small groups living near a spiritual father [sic] and probably near a church where they could meet at weekends for the liturgy; these groups were found most of all in Nitria [west of The Nile Delta] (3).
The skete was physically a looser arrangement than the monastery. Rather than a kind of ‘halfway house’ for monastics who could neither be eremites or coenobites, the skete can be seen as a middle way between communal aloneness in isolation and aloneness in the one common community.
It could be argued that the history of the WCCM has seen it grow more along the lines of the skete. In suburbs, towns, and regions, all across the globe, meditation groups have formed as places in which meditators can meditate together and be taught about meditation. The current digital age makes access to teaching, WCCM elders, and fellow meditators easier.
The WCCM today sees meditators living alone, with partners, and with family as they earn their own living in the world. Once a week they go to their meditation groups and perhaps their local liturgies. The monastery without walls that is the WCCM is its own balance between the community experience of relationship, family, and group and the alone experience that any contemplative practice asks us to embrace.

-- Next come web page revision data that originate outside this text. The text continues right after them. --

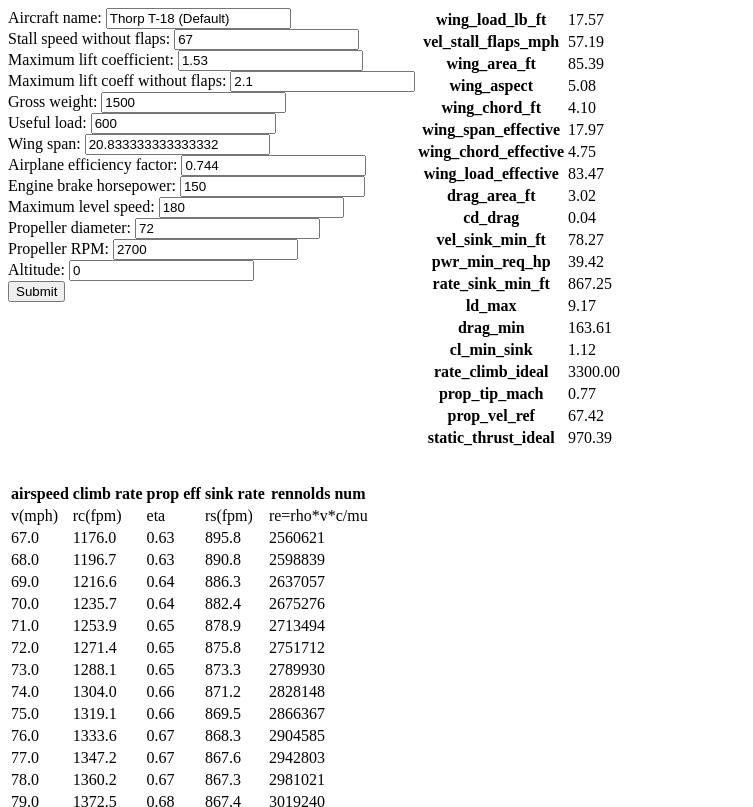
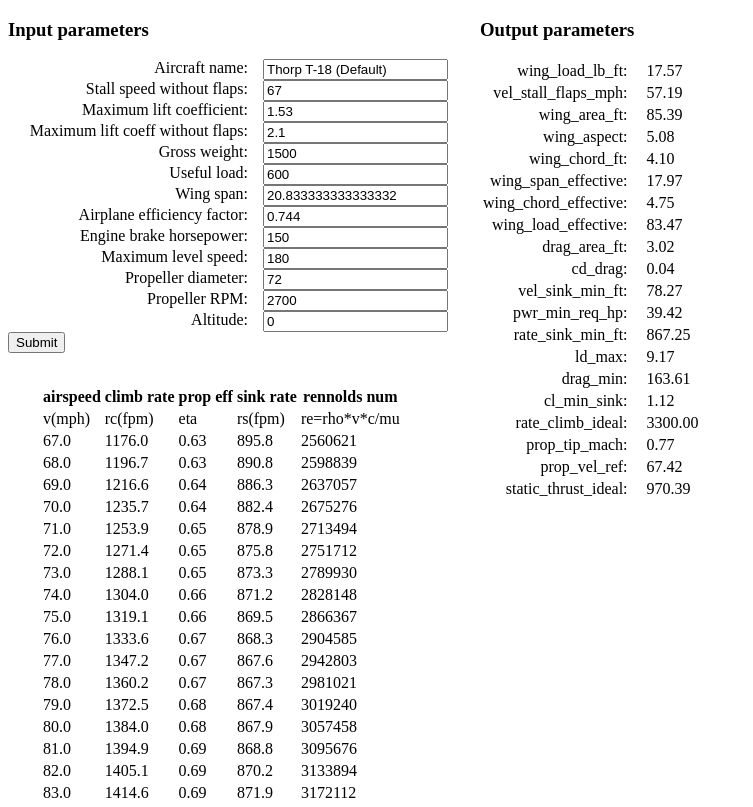
Before and after one commit to pmw57/air-perf, a plain HTML site: page air-perf.html in a window 1280 px wide. Shown: the top 807 px of the page, without its empty margins (0-753 px from the left). Drawn offline with Linux system fonts and the light colour scheme.

Commit message:
Layout form and page elements

```diff
--- a/air-perf.html
+++ b/air-perf.html
@@ -1,38 +1,31 @@
 <html>
 <head>
-<style>
-form p {
-	margin-top: 0;
-	margin-bottom: 0;
-}
-#perf {
-	float: left;
-}
-#results {
-    margin-top: 2em;
-}
-</style>
+    <link rel="stylesheet" href="style.css">
 </head>
 <body>
 <div>
-<form id="perf">
-    <p><label>Aircraft name: <input name="name"></label></p>
-    <p><label>Stall speed without flaps: <input name="vel_stall_clean_mph"></label></p>
-    <p><label>Maximum lift coefficient: <input name="cl_max_clean"></label></p>
-    <p><label>Maximum lift coeff without flaps: <input name="cl_max_flap"></label></p>
-    <p><label>Gross weight: <input name="gross_lb"></label></p>
-    <p><label>Useful load: <input name="useful_load_lb"></label></p>
-    <p><label>Wing span: <input name="wing_span_ft"></label></p>
-    <p><label>Airplane efficiency factor: <input name="plane_efficiency"></label></p>
-    <p><label>Engine brake horsepower: <input name="bhp"></label></p>
-    <p><label>Maximum level speed: <input name="vel_max_mph"></label></p>
-    <p><label>Propeller diameter: <input name="prop_dia_in"></label></p>
-    <p><label>Propeller RPM: <input name="prop_max_rpm"></label></p>
-    <p><label>Altitude: <input name="altitude"></label></p>
+    <div id="perf">
+        <h3>Input parameters</h3>
+        <form id="input">
+            <p><label for="name">Aircraft name: </label><input id="name" name="name"></p>
+            <p><label for="vel_stall_clean_mph">Stall speed without flaps: </label><input id="vel_stall_clean_mph" name="vel_stall_clean_mph"></p>
+            <p><label for="cl_max_clean">Maximum lift coefficient: </label><input id="cl_max_clean" name="cl_max_clean"></p>
+            <p><label for="cl_max_flap">Maximum lift coeff without flaps: </label><input name="cl_max_flap"></p>
+            <p><label for="gross_lb">Gross weight: </label><input id="gross_lb" name="gross_lb"></p>
+            <p><label for="useful_load_lb">Useful load: </label><input id="useful_load_lb" name="useful_load_lb"></p>
+            <p><label for="wing_span_ft">Wing span: </label><input id="wing_span_ft" name="wing_span_ft"></p>
+            <p><label for="plane_efficiency">Airplane efficiency factor: </label><input id="plane_efficiency" name="plane_efficiency"></p>
+            <p><label for="bhp">Engine brake horsepower: </label><input id="bhp" name="bhp"></p>
+            <p><label for="vel_max_mph">Maximum level speed: </label><input id="vel_max_mph" name="vel_max_mph"></p>
+            <p><label for="prop_dia_in">Propeller diameter: </label><input id="prop_dia_in" name="prop_dia_in"></p>
+            <p><label for="prop_max_rpm">Propeller RPM: </label><input id="prop_max_rpm" name="prop_max_rpm"></p>
+            <p><label for="altitude">Altitude: </label><input id="altitude" name="altitude"></p>
             <p><input type="submit"></p>
         </form>
-
-<table id="summary">
+    </div>
+    <div id="summary">
+        <h3>Output parameters</h3>
+        <table>
             <tr><th>wing_load_lb_ft</th><td id="wing_load_lb_ft">&nbsp;</td></tr>
             <tr><th>vel_stall_flaps_mph</th><td id="vel_stall_flaps_mph">&nbsp;</td></tr>
             <tr><th>wing_area_ft</th><td id="wing_area_ft">&nbsp;</td></tr>
@@ -55,7 +48,9 @@
             <tr><th>static_thrust_ideal</th><td id="static_thrust_ideal">&nbsp;</td></tr>
         </table>
     </div>
-<table id="results">
+</div>
+<div id="results">
+    <table>
         <thead>
             <tr><th>airspeed</th><th>climb rate</th><th>prop eff</th><th>sink rate</th><th>rennolds num</th></tr>
             <tr><td>v(mph)</td><td>rc(fpm)</td><td>eta</td><td>rs(fpm)</td><td>re=rho*v*c/mu</td></tr>
@@ -71,6 +66,7 @@
 	<li>maximum speed................. vmax  = <span id="vmax"></span></li>
 	<li>useful load lb....... useful_load_lb = <span id="useful_load_lb"></span></li>
 </ul>
+</div>
 
 <script src="air-perf.js"></script>
 </body>
--- a/air-perf.js
+++ b/air-perf.js
@@ -89,7 +89,8 @@
     }
 
     function clearResults() {
-        var table = document.getElementById("results");
+        var results = document.getElementById("results");
+        var table = results.querySelector("table");
         table.tBodies[0].innerHTML = "";
     }
 
@@ -100,7 +101,8 @@
     }
 
     function updateResults(v, rc, eta, rs, rec) {
-        var table = document.getElementById("results");
+        var results = document.getElementById("results");
+        var table = results.querySelector("table");
         var row = table.tBodies[0].insertRow(-1);
         insertCell(row, v);
         insertCell(row, rc);
@@ -285,7 +287,8 @@
             counter += 1;
         }
         if (counter >= 1000) {
-            var table = document.getElementById("results");
+            var results = document.getElementById("results");
+            var table = results.querySelector("table");
             var row = table.tBodies[0].insertRow(-1);
             insertCell(row, "Stopping to avoid possible infinite loop.");
             row.children[0].colSpan = 5;
@@ -303,7 +306,7 @@
     }
 
     function loadperf(perf) {
-        var form = document.getElementById("perf");
+        var form = document.getElementById("input");
         form.elements.name.value = perf.name;
         form.elements.bhp.value = perf.bhp;
         form.elements.wing_span_ft.value = perf.wing_span_ft;
@@ -319,7 +322,7 @@
         form.elements.altitude.value = perf.altitude_ft;
     }
 
-    var form = document.getElementById("perf");
+    var form = document.getElementById("input");
     form.onsubmit = function submitHandler(evt) {
         evt.preventDefault();
         var perf = {};
--- /dev/null
+++ b/style.css
@@ -0,0 +1,33 @@
+h3 {
+	margin-top: 1em;
+}
+#perf {
+	position: relative;
+}
+form p {
+	margin-top: 0;
+	margin-bottom: 0;
+}
+label {
+	float: left;
+	text-align: right;
+	margin-right: 15px;
+	width: 15em;
+}
+#summary {
+	position: absolute;
+	top: 0;
+	left: 30em;
+}
+#summary th {
+	text-align: right;
+	padding-right: 1em;
+	font-weight: normal;
+}
+#summary th:after {
+	content: ":";
+}
+#results {
+	margin-top: 2em;
+	margin-left: 2em;
+}
```
Lines whose indentation alone changed are shown as unchanged.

Is the WCCM a contemporary movement of the Spirit within which the legacy of the skete is being somehow renewed? Is this skete legacy being renewed anywhere else?
In the book New Monasticism as Fresh Expression of Church, Philip Roderick describes a way in which the monastic skete can be applicable today
In essence, the word ‘skete’ describes a cluster of people, drawn to commit to the way of Christ. They will experience their preference to live as individuals or as individual couples, not so much in community houses but rather in separate but invisibly linked homes – cabins, caravans, houses, homesteads, flats or farms. Each person in the skete and in the ‘enclosure’ of their own heart and home, will be hungry and thirsty to live the mystery of life in Christ. Participants in the skete will choose to pattern their lifestyles to allow a high degree of aloneness and yet also a real sense of interconnectedness and common cause on the spiritual journey (4).
Roderick has used the skete example in the development of the Hidden Houses of Prayer network within parts of the UK.
The mission statement of the WCCM is: ‘to communicate and nurture meditation as passed on through the teaching of John Main in the Christian tradition in the spirit of serving the unity of all.’ A question is, is the formation of sketes within the WCCM consistent with this mission statement? I would see that it is. How might this happen?
Roderick’s words give us a kind of blueprint. Perhaps there are among the WCCM people who are drawn to this way of Christian and contemplative living? Perhaps it is happening unrecognised already. The skete ‘cluster’ may be a way through which dedicated contemplatives within the WCCM can support each other as they grow into Christ through meditation and as they teach meditation. WCCM oblates, as living the desert monastic tradition within the WCCM, would seem to be an obvious and suitable fit for this potential skete renewal.
Desert spirituality today is not about moving physically to a desert. It is about discovering, exploring, and living in the desert that is always with us. Like silence, the inner desert lives on within each of us. We just cover it up. To experience this desert is to experience our own radical simplicity before ourselves, life, and God. In this simplicity is the freedom, the peace, the inner stability which is longed for today – now more than ever. Into this longing, and into the middle of suburbia, the WCCM could help place the skete.
(1) In Thomas Merton (trans) The Wisdom of the Desert (1960, 1997), 32.
(2) Merton (trans) The Wisdom of the Desert, 108.
(3) Benedicta Ward (trans) The Wisdom of the Desert Fathers (1975, 1986), ix.
(4) Philip D. Roderick ‘Connected Solitude: Re-Imagining the Skete’, in New Monasticism as Fresh Expression of Church (2010), 102.